• [MATERIALS PROVIDED]
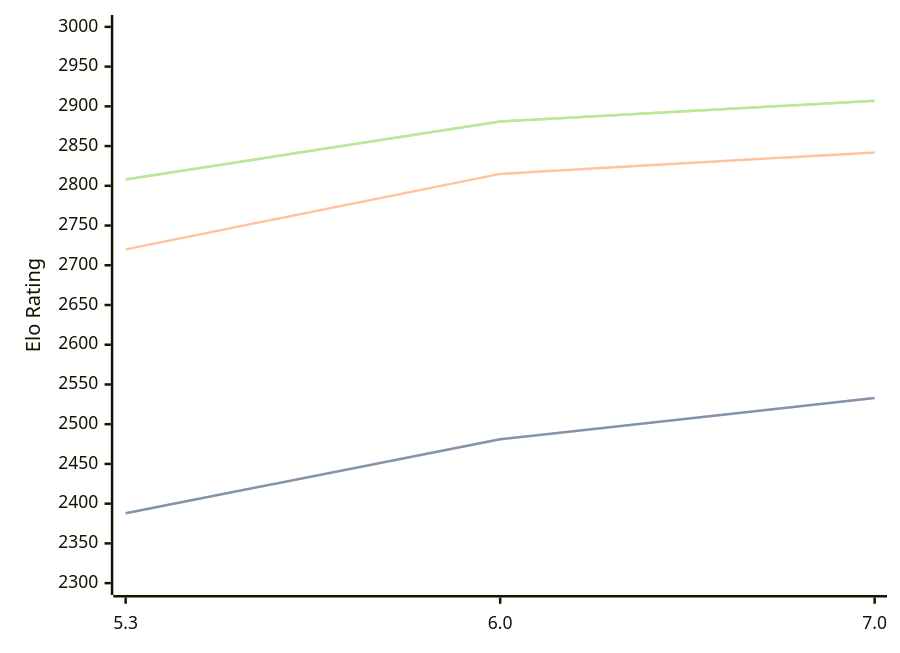
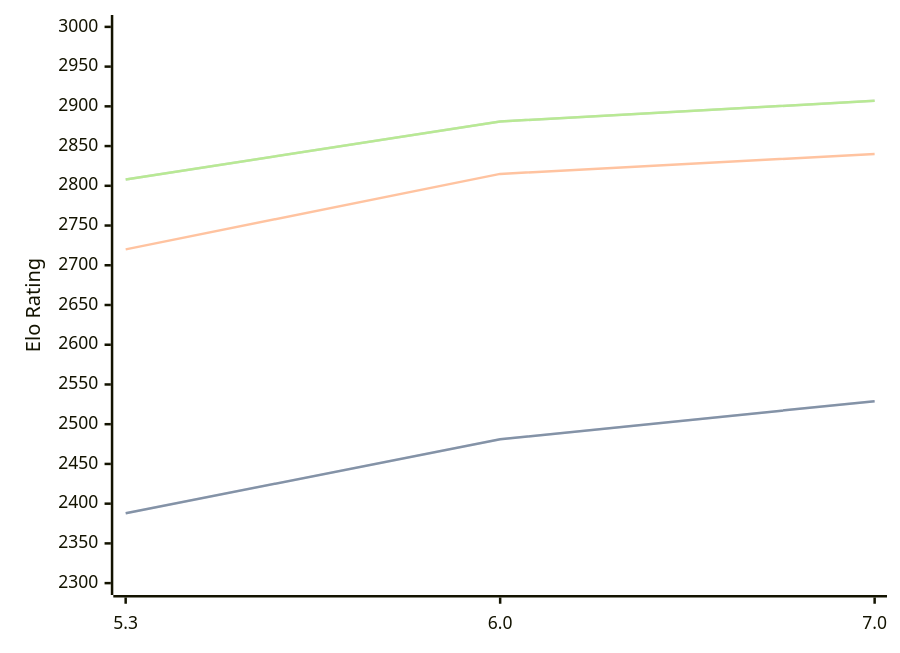
Before and after one commit to computer-chess-index/cci: the diagram in engines/tomitankChess.md, drawn with Mermaid. The commit also changed other lines of this file, not shown here.

````diff
--- a/engines/tomitankChess.md
+++ b/engines/tomitankChess.md
@@ -33,11 +33,11 @@
 ```mermaid
 %%{init: {"theme":"base","themeVariables":{"seriesColors:['#a3a3a3','#222221','#faa371']}}}%%
 xychart-beta
   x-axis ["5.3", "6.0", "7.0"]
   y-axis "Elo Rating" 2300 --> 3000
-  line "" [2388, 2481, 2533]
-  line "STC (8.0+0.08s)" [2388, 2481, 2533]
-  line "LTC (60.0+0.60s)" [2720, 2815, 2842]
+  line "" [2388, 2481, 2529]
+  line "STC (8.0+0.08s)" [2388, 2481, 2529]
+  line "LTC (60.0+0.60s)" [2720, 2815, 2840]
   line "" [2808, 2881, 2907]
   line "VLTC (2m24s+1.12s)" [2808, 2881, 2907]
 ```
````
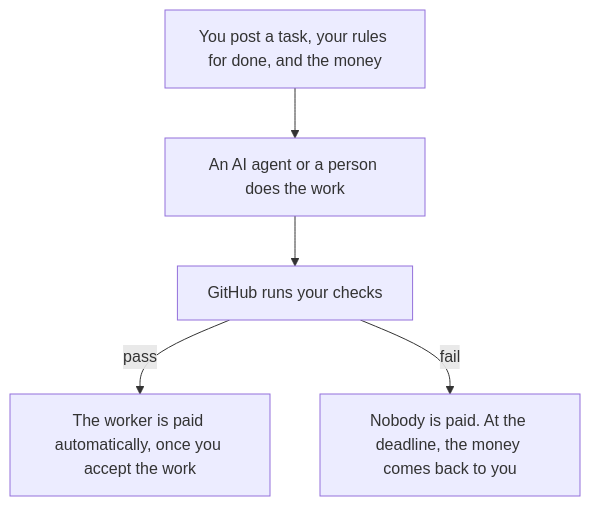
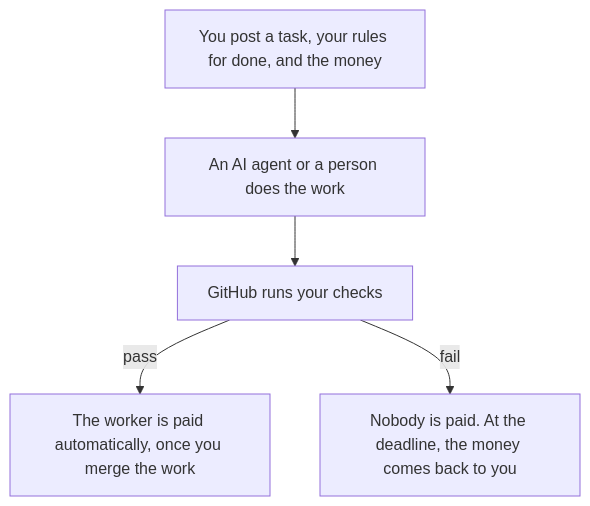
The first of 2 diagrams in README.md (drexthealpha/knos-rc), drawn with Mermaid before and after one commit. The commit also changed other lines of this file and 756 other files, not shown here.

````diff
--- a/README.md
+++ b/README.md
@@ -19,11 +21,11 @@
 ```mermaid
 flowchart TB
     task["You post a task, your rules for done, and the money"]
     work["An AI agent or a person does the work"]
     checks["GitHub runs your checks"]
-    paid["The worker is paid automatically, once you accept the work"]
+    paid["The worker is paid automatically, once you merge the work"]
     back["Nobody is paid. At the deadline, the money comes back to you"]
     task --> work --> checks
     checks -->|pass| paid
     checks -->|fail| back
 ```
````
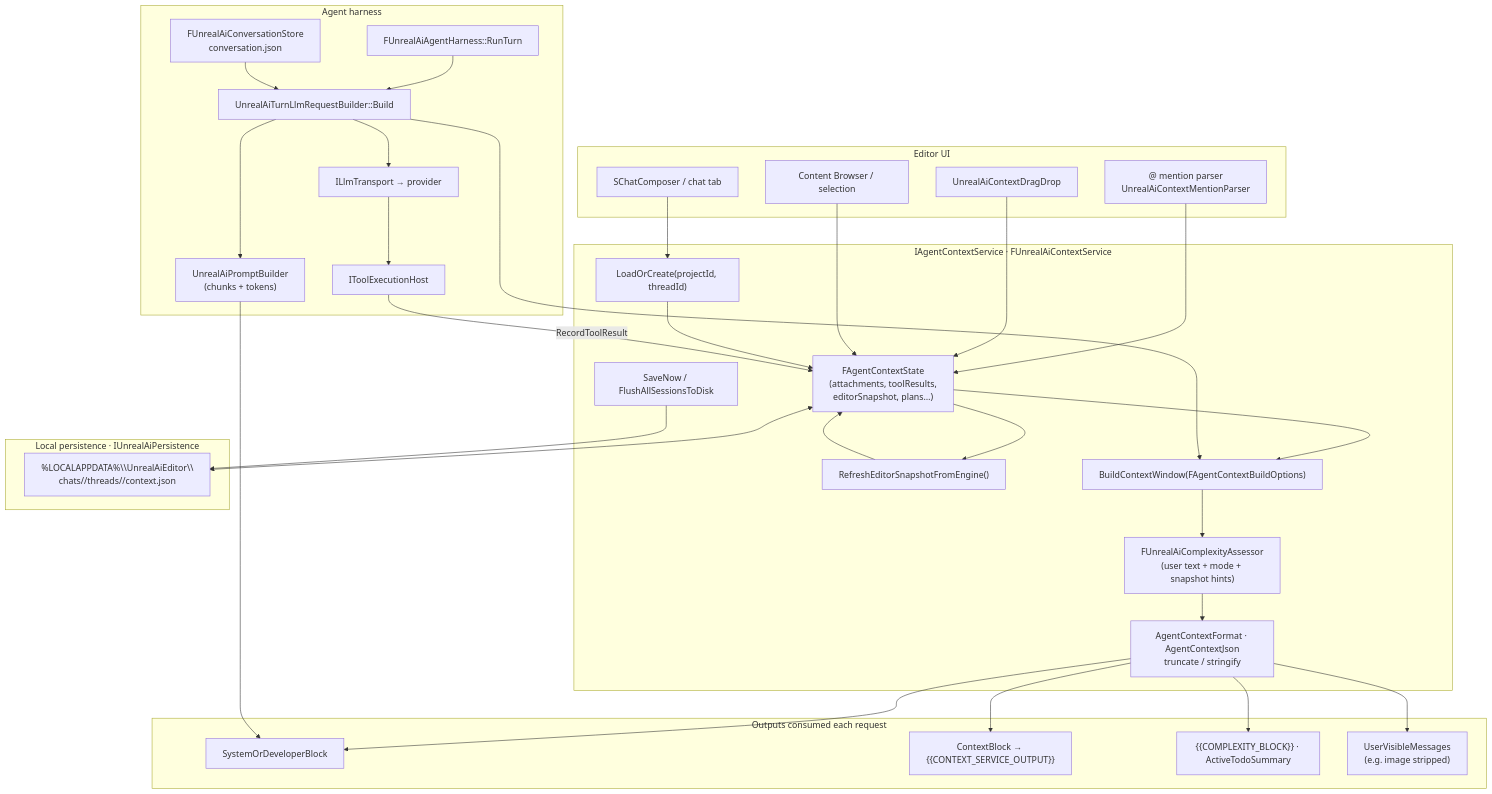
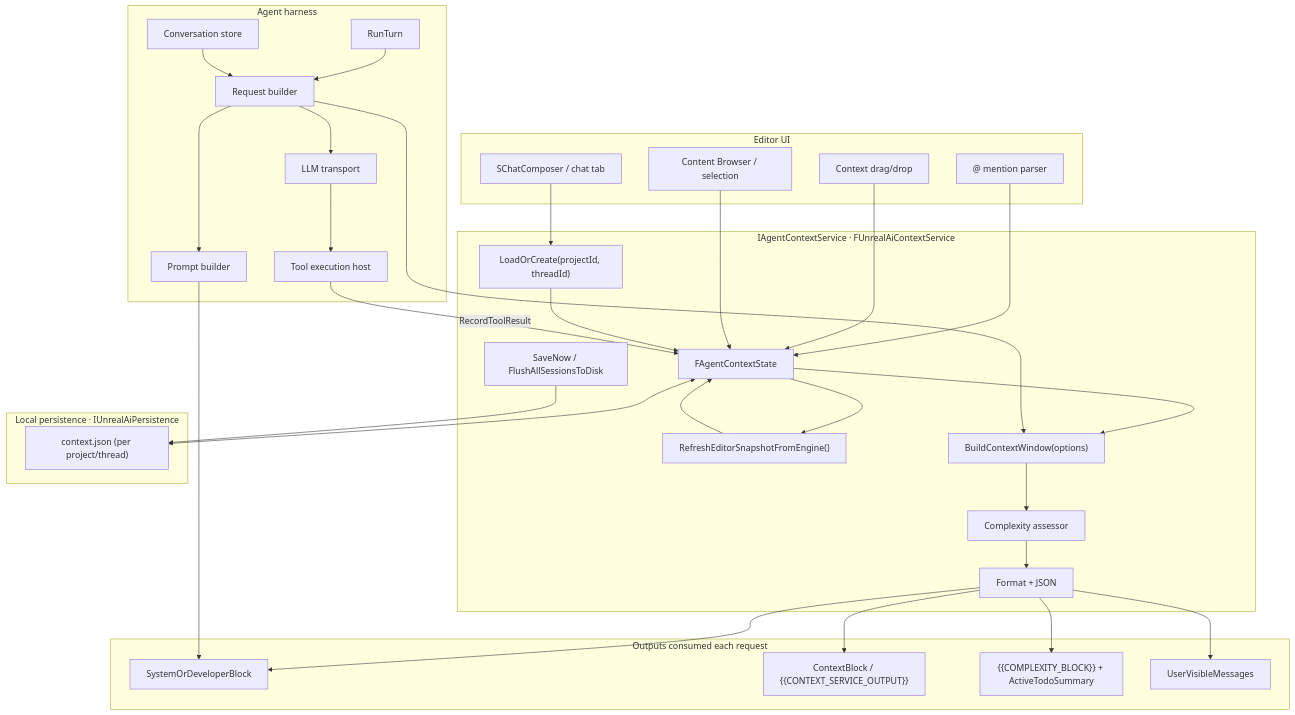
One commit to ChristianWebb0209/unreal-engine-ai-assistant changed the first of 2 diagrams in docs/context-management.md. Above: the diagram before and after it, drawn with Mermaid. The commit also changed other lines of this file and 16 other files, not shown here.

First line of the commit message:
docs/contract: update prompt chunks and headed tooling

````diff
--- a/docs/context-management.md
+++ b/docs/context-management.md
@@ -34,65 +34,65 @@
 ```mermaid
 flowchart TB
   subgraph UI["Editor UI"]
-    SC[SChatComposer / chat tab]
-    Mention["@ mention parser\nUnrealAiContextMentionParser"]
-    DragDrop["UnrealAiContextDragDrop"]
+    SC["SChatComposer / chat tab"]
+    Mention["@ mention parser"]
+    DragDrop["Context drag/drop"]
     CB["Content Browser / selection"]
   end
 
   subgraph CTX["IAgentContextService · FUnrealAiContextService"]
     Load["LoadOrCreate(projectId, threadId)"]
-    State["FAgentContextState\n(attachments, toolResults,\neditorSnapshot, plans…)"]
+    State["FAgentContextState"]
     Snap["RefreshEditorSnapshotFromEngine()"]
-    Build["BuildContextWindow(FAgentContextBuildOptions)"]
-    Assess["FUnrealAiComplexityAssessor\n(user text + mode + snapshot hints)"]
-    Format["AgentContextFormat · AgentContextJson\ntruncate / stringify"]
+    Build["BuildContextWindow(options)"]
+    Assess["Complexity assessor"]
+    Format["Format + JSON"]
     Save["SaveNow / FlushAllSessionsToDisk"]
   end
 
   subgraph Disk["Local persistence · IUnrealAiPersistence"]
-    Path["%LOCALAPPDATA%\\UnrealAiEditor\\\nchats/<project_id>/threads/<thread_id>/context.json"]
+    Path["context.json (per project/thread)"]
   end
 
   subgraph Harness["Agent harness"]
-    Turn["FUnrealAiAgentHarness::RunTurn"]
-    Builder["UnrealAiTurnLlmRequestBuilder::Build"]
-    Prompt["UnrealAiPromptBuilder\n(chunks + tokens)"]
-    Conv["FUnrealAiConversationStore\nconversation.json"]
-    LLM["ILlmTransport → provider"]
-    Tools["IToolExecutionHost"]
+    Turn["RunTurn"]
+    Builder["Request builder"]
+    Prompt["Prompt builder"]
+    Conv["Conversation store"]
+    LLM["LLM transport"]
+    Tools["Tool execution host"]
   end
 
   subgraph Out["Outputs consumed each request"]
     SysDev["SystemOrDeveloperBlock"]
-    CtxBlk["ContextBlock → {{CONTEXT_SERVICE_OUTPUT}}"]
-    Comp["{{COMPLEXITY_BLOCK}} · ActiveTodoSummary"]
-    UVM["UserVisibleMessages\n(e.g. image stripped)"]
+    CtxBlk["ContextBlock / {{CONTEXT_SERVICE_OUTPUT}}"]
+    Comp["{{COMPLEXITY_BLOCK}} + ActiveTodoSummary"]
+    UVM["UserVisibleMessages"]
   end
 
   SC --> Load
   Mention --> State
   DragDrop --> State
   CB --> State
   Load --> State
   State --> Snap
   Snap --> State
   State --> Build
   Build --> Assess
   Assess --> Format
   Format --> SysDev
   Format --> CtxBlk
   Format --> Comp
   Format --> UVM
   State <--> Path
   Save --> Path
 
   Turn --> Builder
   Builder --> Build
   Builder --> Prompt
   Prompt --> SysDev
   Conv --> Builder
   Builder --> LLM
   LLM --> Tools
   Tools -->|"RecordToolResult"| State
 ```
````
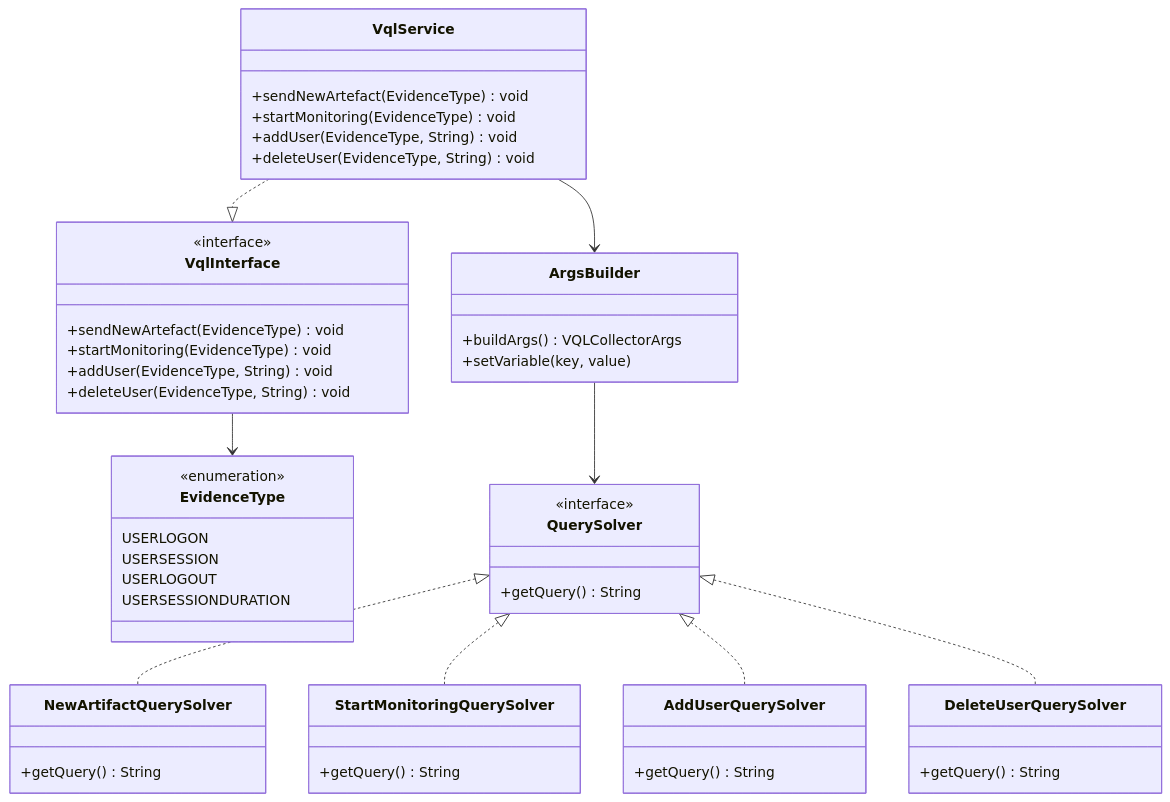
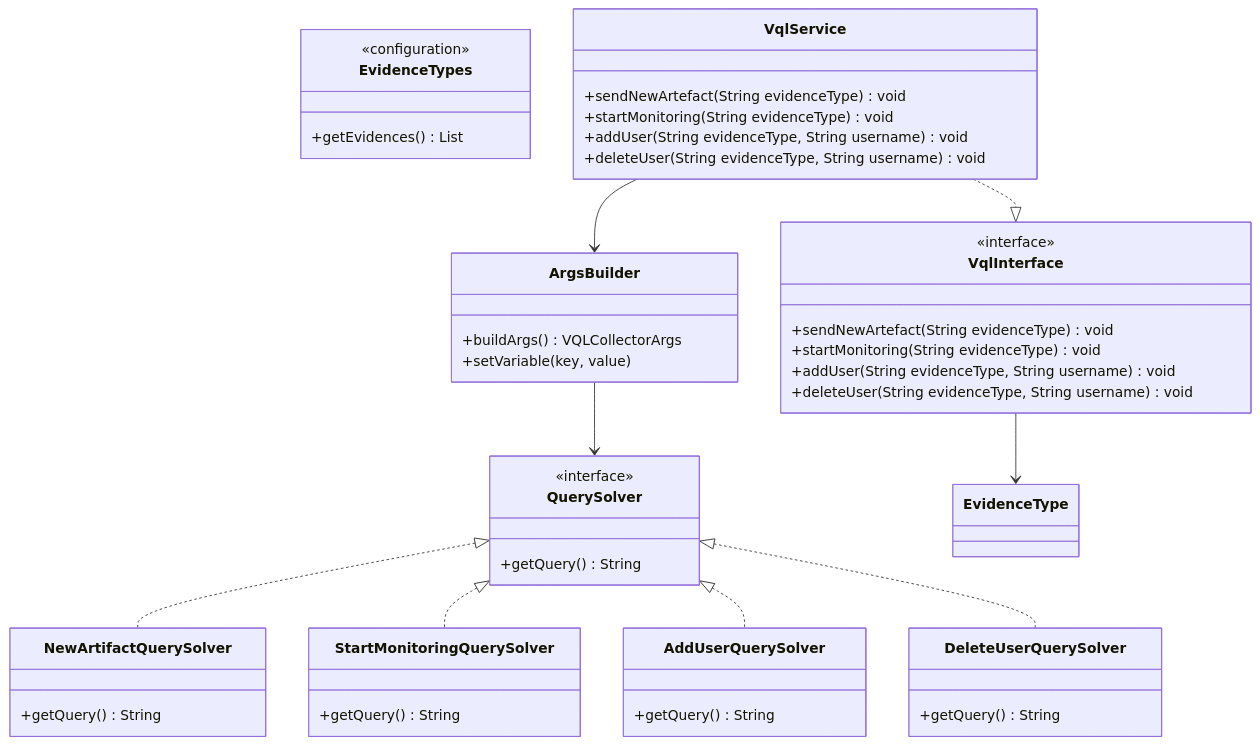
One commit to tfg-projects-dit-us/openc2consumer changed the second of 2 diagrams in README.md. Above: the diagram before and after it, drawn with Mermaid. The commit also changed other lines of this file and 2 other files, not shown here.

Commit message:
README mejorado

````diff
--- a/README.md
+++ b/README.md
@@ -68,44 +79,41 @@
 ```mermaid
 classDiagram
     class VqlInterface {
         <<interface>>
-        +sendNewArtefact(EvidenceType) void
-        +startMonitoring(EvidenceType) void
-        +addUser(EvidenceType, String) void
-        +deleteUser(EvidenceType, String) void
+        +sendNewArtefact(String evidenceType) void
+        +startMonitoring(String evidenceType) void
+        +addUser(String evidenceType, String username) void
+        +deleteUser(String evidenceType, String username) void
     }
-    class EvidenceType {
-        <<enumeration>>
-        USERLOGON
-        USERSESSION
-        USERLOGOUT
-        USERSESSIONDURATION
+    class EvidenceTypes {
+        <<configuration>>
+        +getEvidences() List<String>
     }
     class VqlService {
-        +sendNewArtefact(EvidenceType) void
-        +startMonitoring(EvidenceType) void
-        +addUser(EvidenceType, String) void
-        +deleteUser(EvidenceType, String) void
+        +sendNewArtefact(String evidenceType) void
+        +startMonitoring(String evidenceType) void
+        +addUser(String evidenceType, String username) void
+        +deleteUser(String evidenceType, String username) void
     }
     class QuerySolver {
         <<interface>>
         +getQuery() String
     }
     class ArgsBuilder {
         +buildArgs() VQLCollectorArgs
         +setVariable(key, value)
     }
     class NewArtifactQuerySolver { +getQuery() String }
     class StartMonitoringQuerySolver { +getQuery() String }
     class AddUserQuerySolver { +getQuery() String }
     class DeleteUserQuerySolver { +getQuery() String }
 
     VqlInterface --> EvidenceType
     VqlService ..|> VqlInterface
     VqlService --> ArgsBuilder
     ArgsBuilder --> QuerySolver
     QuerySolver <|.. NewArtifactQuerySolver
     QuerySolver <|.. StartMonitoringQuerySolver
     QuerySolver <|.. AddUserQuerySolver
     QuerySolver <|.. DeleteUserQuerySolver
 ```
````
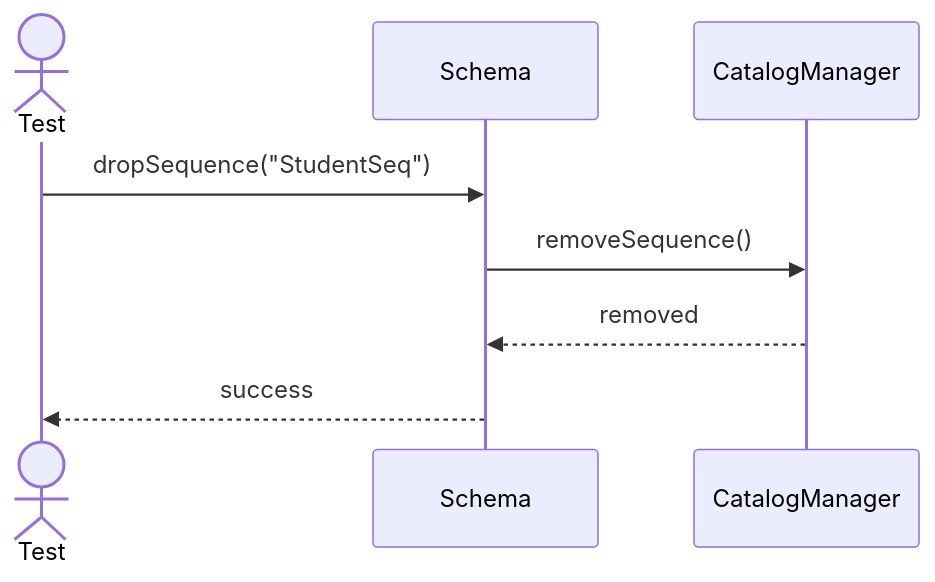
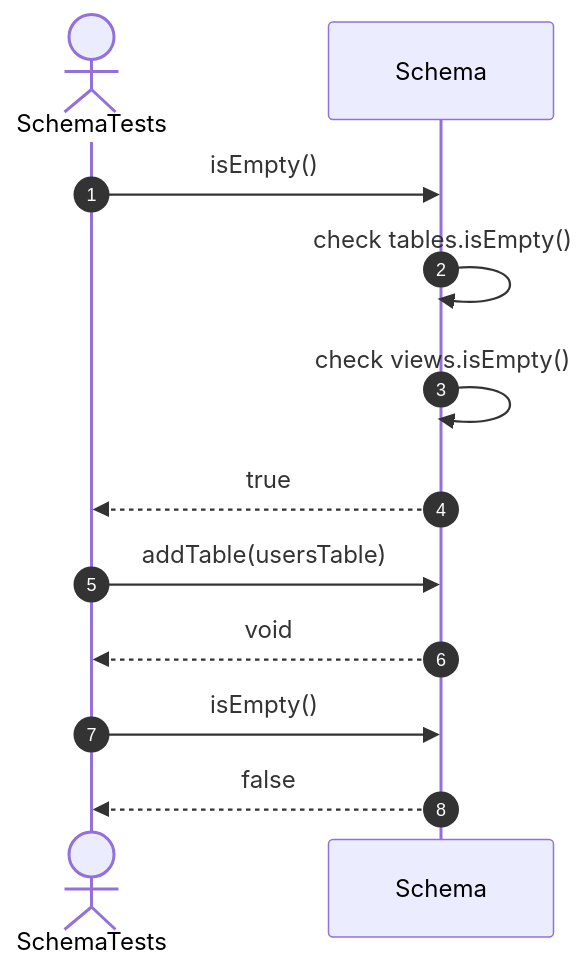
Before and after one commit to FhuAnn/-bbv-AN-s-DBMS: diagram 14 of 15 in src/tests/unit/metadata/sequences/schemas-testing-sequences.md, drawn with Mermaid. The commit also changed other lines of this file and 60 other files, not shown here.

Commit message:
refactor data table, row, column, constraint, index test file

````diff
--- a/src/tests/unit/metadata/sequences/schemas-testing-sequences.md
+++ b/src/tests/unit/metadata/sequences/schemas-testing-sequences.md
@@ -392,11 +253,17 @@
 ```mermaid
 sequenceDiagram
-actor Test
-participant Schema
-participant CatalogManager
+    autonumber
+    actor Test as SchemaTests
+    participant Schema as Schema
 
-Test->>Schema: dropSequence("StudentSeq")
-Schema->>CatalogManager: removeSequence()
-CatalogManager-->>Schema: removed
-Schema-->>Test: success
+    Test->>Schema: isEmpty()
+    Schema->>Schema: check tables.isEmpty()
+    Schema->>Schema: check views.isEmpty()
+    Schema-->>Test: true
+
+    Test->>Schema: addTable(usersTable)
+    Schema-->>Test: void
+
+    Test->>Schema: isEmpty()
+    Schema-->>Test: false
 ```
````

• [WORK TO BE COMPLETED]
Using the listing, filter for "once" and return the matching lines.

• [RESPONSE AREA]
-    paid["The worker is paid automatically, once you accept the work"]
+    paid["The worker is paid automatically, once you merge the work"]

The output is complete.